The patriarch is Vince Rizzo (Garcia), a prison guard with a Bronx accent accustomed to dealing with the undertow of life who harbors dreams of becoming an actor, but isn’t comfortable telling the family about the drama classes he’s taking on the side. So, Vince studies up on Marlon Brando whenever he’s alone and then hides the book on Brando in the bathroom. Then there’s his hot-tempered wife, Joyce (Julianne Margulies), who would like a little zest put back in her marriage and erupts when her husband asks for something special for dinner. Ezra Miller plays their teenaged son, Vinnie, who’s bizarre sexual fetish with morbidly obese women and the food they consume leads him to befriend a fat neighbor next door. And then there’s Vinnie’s older sister, Vivian (Dominik Garcia-Lorido, Garcia’s real-life daughter), who returns home from college but doesn’t tell anyone that she’s secretly working nights at a local strip club.

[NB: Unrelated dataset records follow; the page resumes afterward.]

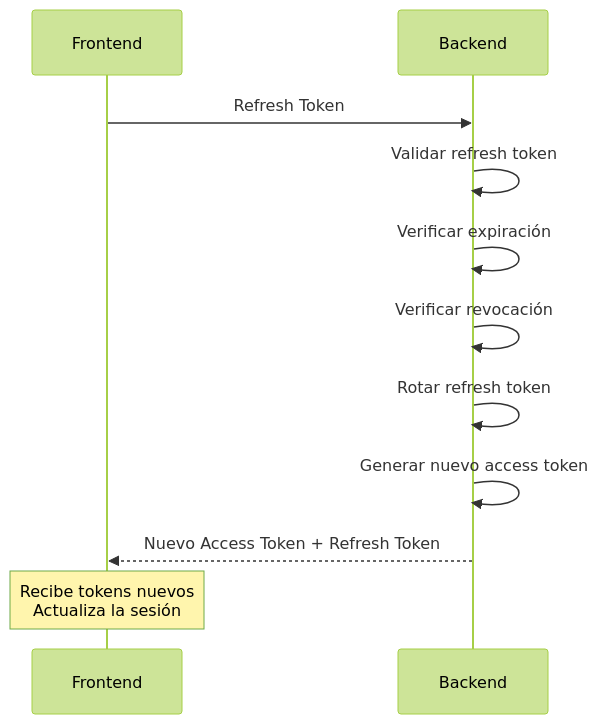
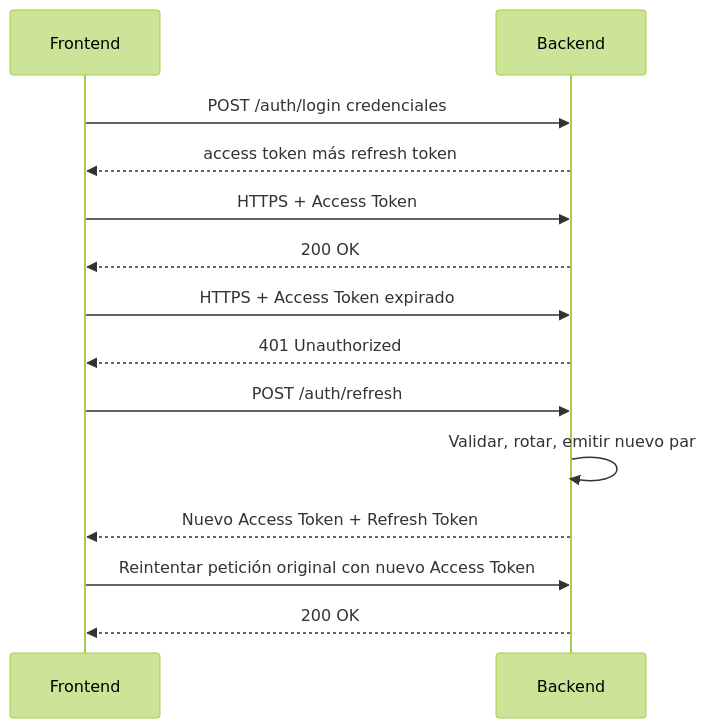
One commit to mytheondev/mytheondev changed the third of 9 diagrams in src/content/blog/refresh-tokens-do-not-keep-access-tokens-alive.es.md. Above: the diagram before and after it, drawn with Mermaid (forest theme). The commit also changed other lines of this file and 33 other files, not shown here.

````diff
--- a/src/content/blog/refresh-tokens-do-not-keep-access-tokens-alive.es.md
+++ b/src/content/blog/refresh-tokens-do-not-keep-access-tokens-alive.es.md
@@ -140,17 +98,17 @@
 ```mermaid
 sequenceDiagram
     participant F as Frontend
     participant B as Backend
 
-    F->>B: Refresh Token
-
-    B->>B: Validar refresh token
-    B->>B: Verificar expiración
-    B->>B: Verificar revocación
-    B->>B: Rotar refresh token
-    B->>B: Generar nuevo access token
-
+    F->>B: POST /auth/login credenciales
+    B-->>F: access token más refresh token
+    F->>B: HTTPS + Access Token
+    B-->>F: 200 OK
+    F->>B: HTTPS + Access Token expirado
+    B-->>F: 401 Unauthorized
+    F->>B: POST /auth/refresh
+    B->>B: Validar, rotar, emitir nuevo par
     B-->>F: Nuevo Access Token + Refresh Token
-
-    Note over F: Recibe tokens nuevos<br/>Actualiza la sesión
+    F->>B: Reintentar petición original con nuevo Access Token
+    B-->>F: 200 OK
 ```
````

Rounding out the cast is Steven Strait, who plays a hunky young prisoner named Tony, who Vince invites home to stay for awhile, not telling Tony or his family that he is convinced Tony is the son he fathered by another woman and abandoned years before.
Misunderstandings abound in the Rizzo household. When Joyce discovers that her husband isn’t at work, she believes he is having an affair, so she decides to take revenge by coming on to Tony. Emily Mortimer is Molly, a member of the drama class, who befriends Vince. As drama teacher Michael Malakov, Arkin builds on the deadpan curmudgeon that fit him so well in “Little Miss Sunshine” that he won the Oscar for best supporting actor.
Garcia’s impersonation of Brando during an audition for a Martin Scorsese film had the audience roaring with laughter during a special screening Wednesday night at the Landmark Theater in Westwood. There were more laughs when teenager Vinnie remarks at the dinner table that his sister’s breasts seem to be getting larger and a peeved Joyce catches her husband gazing at their daughter’s chest. Arkin, meanwhile, delivers a humorous rant to his drama students about something that really annoys him: actors who pause for dramatic effect when delivering their lines.
Garcia, who is a producer on the film, addressed the crowd at the Landmark prior to the screening. He said the entire shoot lasted only 27 days and he’s had children born that required more labor. While mild-mannered and introspective, you can tell Garcia is proud of the film, as he should be. His performance is, at turns, hilarious, manic and powerful. The scene where he nearly botches his audition by trying to mimic Brando is a classic and then the true talent of Garcia is showcased when he is called back to asked to improvise into the camera. Garcia also noted that many of Arkin’s lines were improvised.
If I had my way, some smart TV network executive would watch “City Island” and then turn the Rizzo’s into a weekly comedy – sort of an update on the Bunkers. But TV now seeks out real-life eccentrics to put on camera.